London, ON – How much more impact could Indigenous Peoples have if their voices were more broadly heard when it comes to international decision making? This question is what Brescia faculty member Dr. Andrew Chater will examine firsthand when he visits the University of Washington in spring and fall quarters 2018–19 as the Canada Fulbright Visiting Chair in Arctic Studies.
As the first faculty member at Brescia University College to hold this unique honor, Dr. Chater is one of the 19 individuals selected across the country to join the prestigious alumni community of Canadian Fulbright scholars for 2018–19. The Canada Fulbright Visiting Chair in Arctic Studies allows exceptional Canadian scholars and professionals to conduct research and lecture within the United States on subjects that are important to that university. Dr. Chater will visit the University of Washington from February through June 2019, where he will teach the ARCTIC 401 course for the Arctic Minor and complete a research project on Indigenous Peoples in international relations.

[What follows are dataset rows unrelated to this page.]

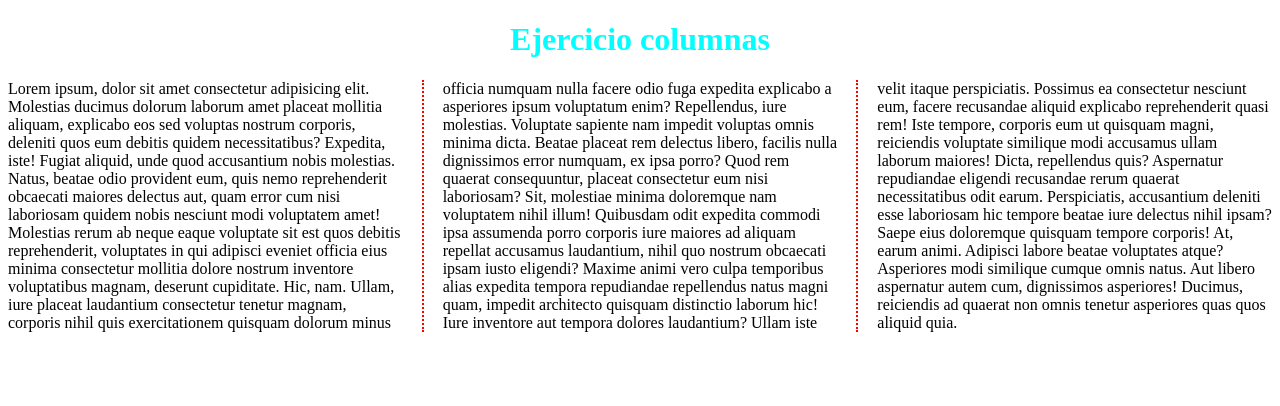
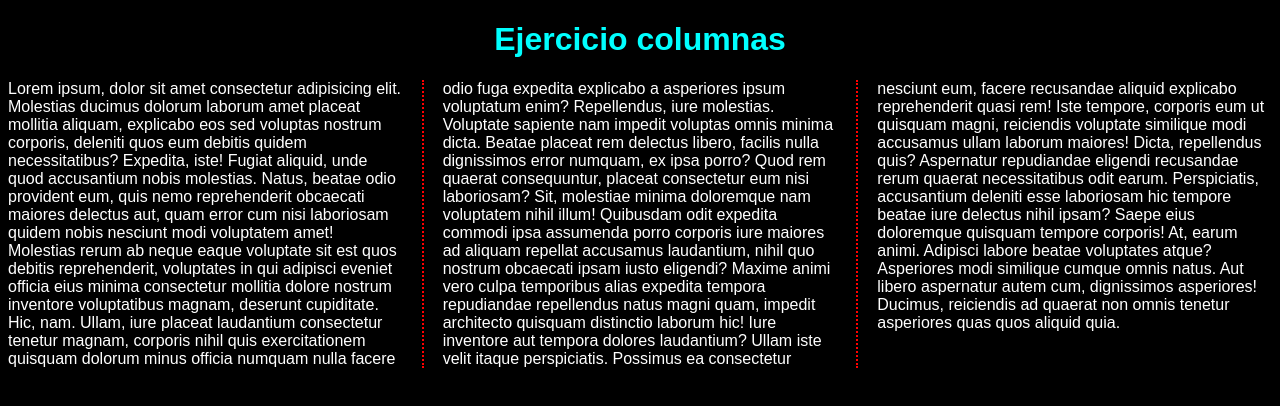
Before and after one commit to PolMelo/HtmlCssWeb, a plain HTML site: page csshtml/ejerciciocolumnas/index.html in a window 1280 px wide. Drawn offline with Linux system fonts and the light colour scheme.

Commit message:
ejercicio bordes

```diff
--- /dev/null
+++ b/csshtml/Ejerciciobordes/styles.css
@@ -0,0 +1,11 @@
+div {
+    width: 269px;
+    height: 269px;
+    padding: 30px
+    ;
+
+    border-top: dotted green 5px;
+    border-right: dashed blue 8px;
+    border-bottom: solid red 10px;
+    border-left: double black 12px;
+}
--- a/csshtml/ejerciciocolumnas/index.html
+++ b/csshtml/ejerciciocolumnas/index.html
@@ -10,7 +10,7 @@
 
 
 <body>
-    <h1>Ejercicio columnas</h1>
+    <h1><span>Ejercicio columnas</span></h1>
     <div>
         <p>Lorem ipsum, dolor sit amet consectetur adipisicing elit. Molestias ducimus dolorum laborum amet placeat mollitia aliquam, explicabo eos sed voluptas nostrum corporis, deleniti quos eum debitis quidem necessitatibus? Expedita, iste!
         Fugiat aliquid, unde quod accusantium nobis molestias. Natus, beatae odio provident eum, quis nemo reprehenderit obcaecati maiores delectus aut, quam error cum nisi laboriosam quidem nobis nesciunt modi voluptatem amet!
--- a/csshtml/ejerciciocolumnas/styles.css
+++ b/csshtml/ejerciciocolumnas/styles.css
@@ -1,3 +1,9 @@
+html{
+    font-family: Arial, Helvetica, sans-serif;
+    background-color: black;
+    color: white;
+}
+
 p{
     column-count: 3;
     column-gap: 40px;
@@ -15,6 +21,6 @@ h1{
 
 }
 
-h1:hover{
+h1 span:hover{
     color:rgb(39, 182, 96);
 }
```
Also changed, not shown: csshtml/Ejerciciobordes/index.html (added, +16 -0 lines).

Dr. Chater’s research will specifically analyze this in relation to the Arctic Council, which is the major international institution for the Arctic region, made up of all of the Arctic states and six Indigenous Peoples’ organizations.
“The Arctic Council is the only international institution in which Indigenous Peoples have a type of membership. Clearly, the situation is unique. I want to examine how this unique situation translates into results,” explains Dr. Chater. He goes on to say, “Outside of this case, I think that understanding what ‘participation’ or ‘membership’ means for Indigenous Peoples in institutions is one of the profound questions of our times, especially in this era of reconciliation.”

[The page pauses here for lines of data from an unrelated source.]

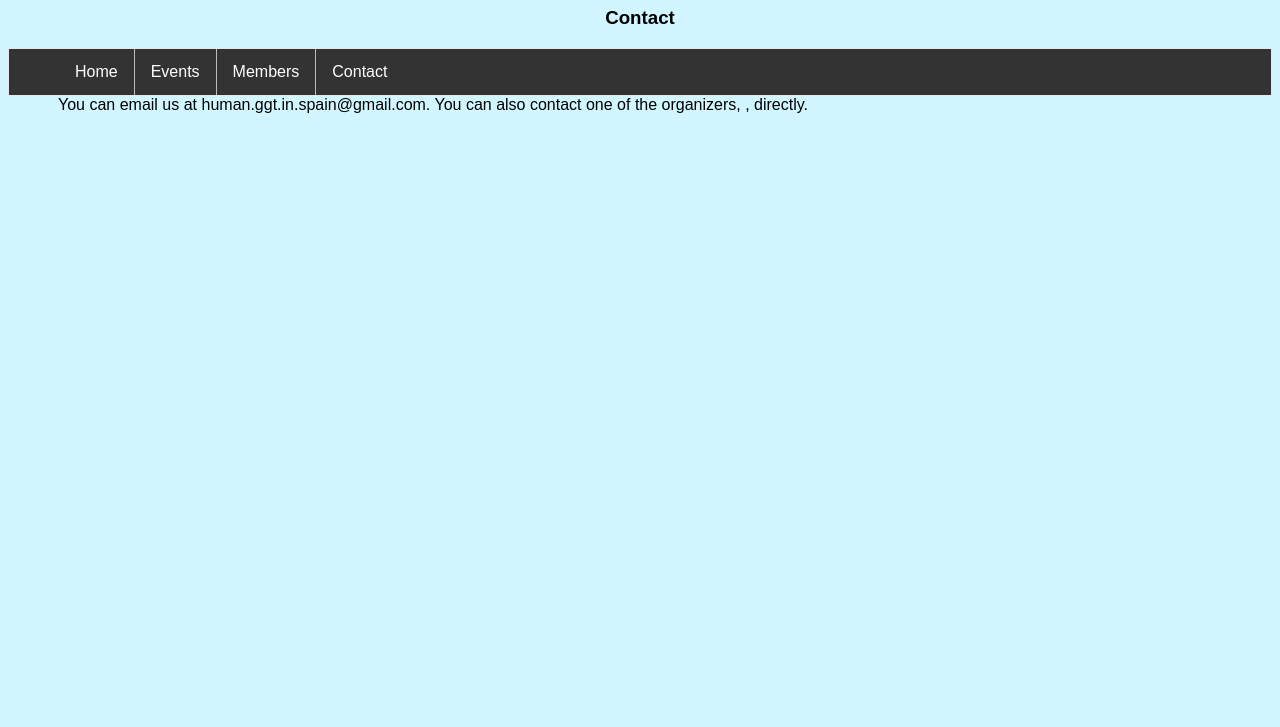
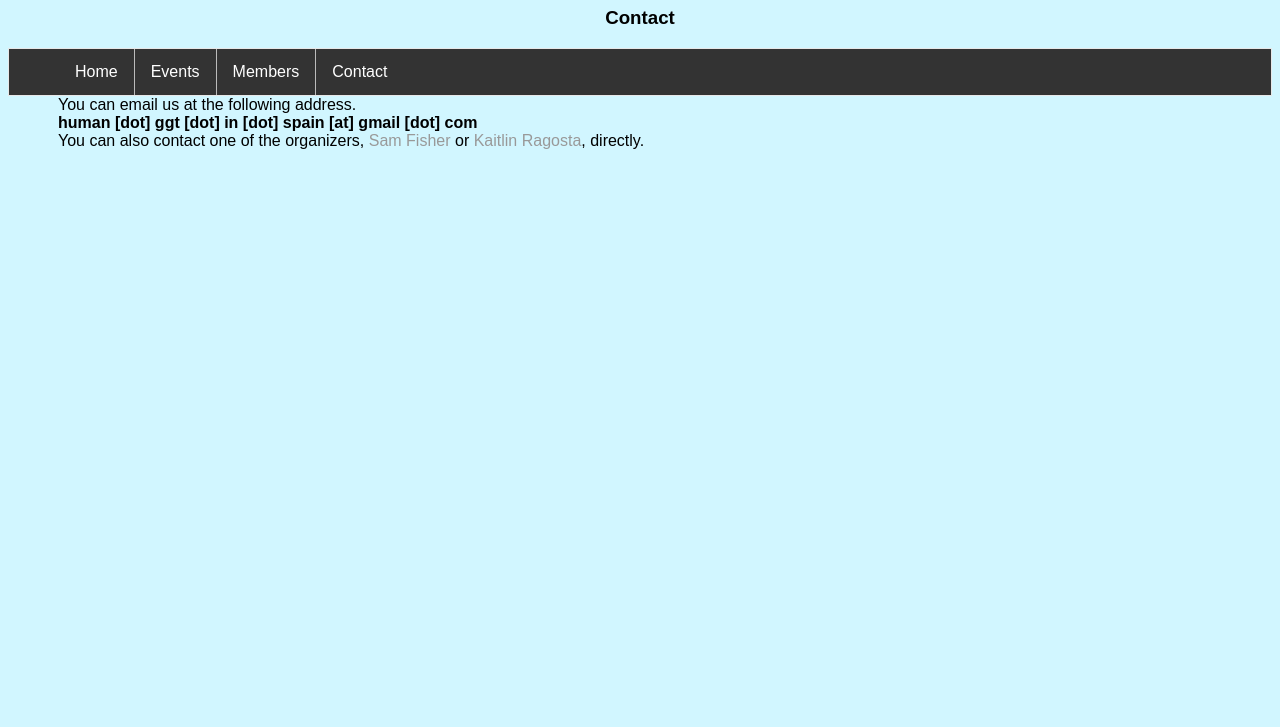
Before and after one commit to Human-GGT-In-Spain/Human-GGT-In-Spain.github.io, a plain HTML site: page contact.html in a window 1280 px wide. Shown: the part 73-800 px from the top of the page. Drawn offline with nearby package versions, Linux system fonts and the light colour scheme; a web font is replaced by a local one.

Commit message:
Add contact info

```diff
--- a/contact.html
+++ b/contact.html
@@ -174,7 +174,11 @@ var val = a = Math.floor((Math.random() * 4) + 1),
 
 <div class="padd">
 
-You can email us at human.ggt.in.spain@gmail.com. You can also contact one of the organizers, , directly.
-
+You can email us at the following address.
+<br>
+<b>human [dot] ggt [dot] in [dot] spain [at] gmail [dot] com</b>
+<br>
+You can also contact one of the organizers, <a href="https://sampfisher.github.io/">Sam Fisher</a> or <a href="https://sites.google.com/view/kaitlinragostahughes/bio?authuser=0">Kaitlin Ragosta</a>, directly.
+<br>
 </div>
 </body>
```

Dr. Chater’s previous work and dissertation on the Arctic Council made the University of Washington a natural fit for his research. The university houses the Canadian Studies Center, which is a robust research center with an avid interest in the Arctic region. In addition to completing a manuscript and gaining new and diverse research connections, Dr. Chater hopes to bring his unique experience back to Brescia to help further enhance the university’s research profile.
Known as one of the most prestigious and competitive fellowship programs in the world, the Foundation for Educational Exchange between Canada and the United States of America (Fulbright Canada) is a binational, treaty-based, non-governmental, not-for-profit organization with a mandate to identify the best and brightest minds in both countries and engage them in residential academic exchange. Named after former U.S. Senator James William Fulbright, the program launched in the United States in 1946 and is now offered in more than 160 countries.
Dr. Chater is both humbled and motivated by this unique honour, saying, “I feel a sense of responsibility to make the most of this opportunity. I also feel a healthy amount of pressure to produce a quality research product. I believe 59 Fulbright alumni have won a Nobel Prize, so it is an intimidating and inspiring group!”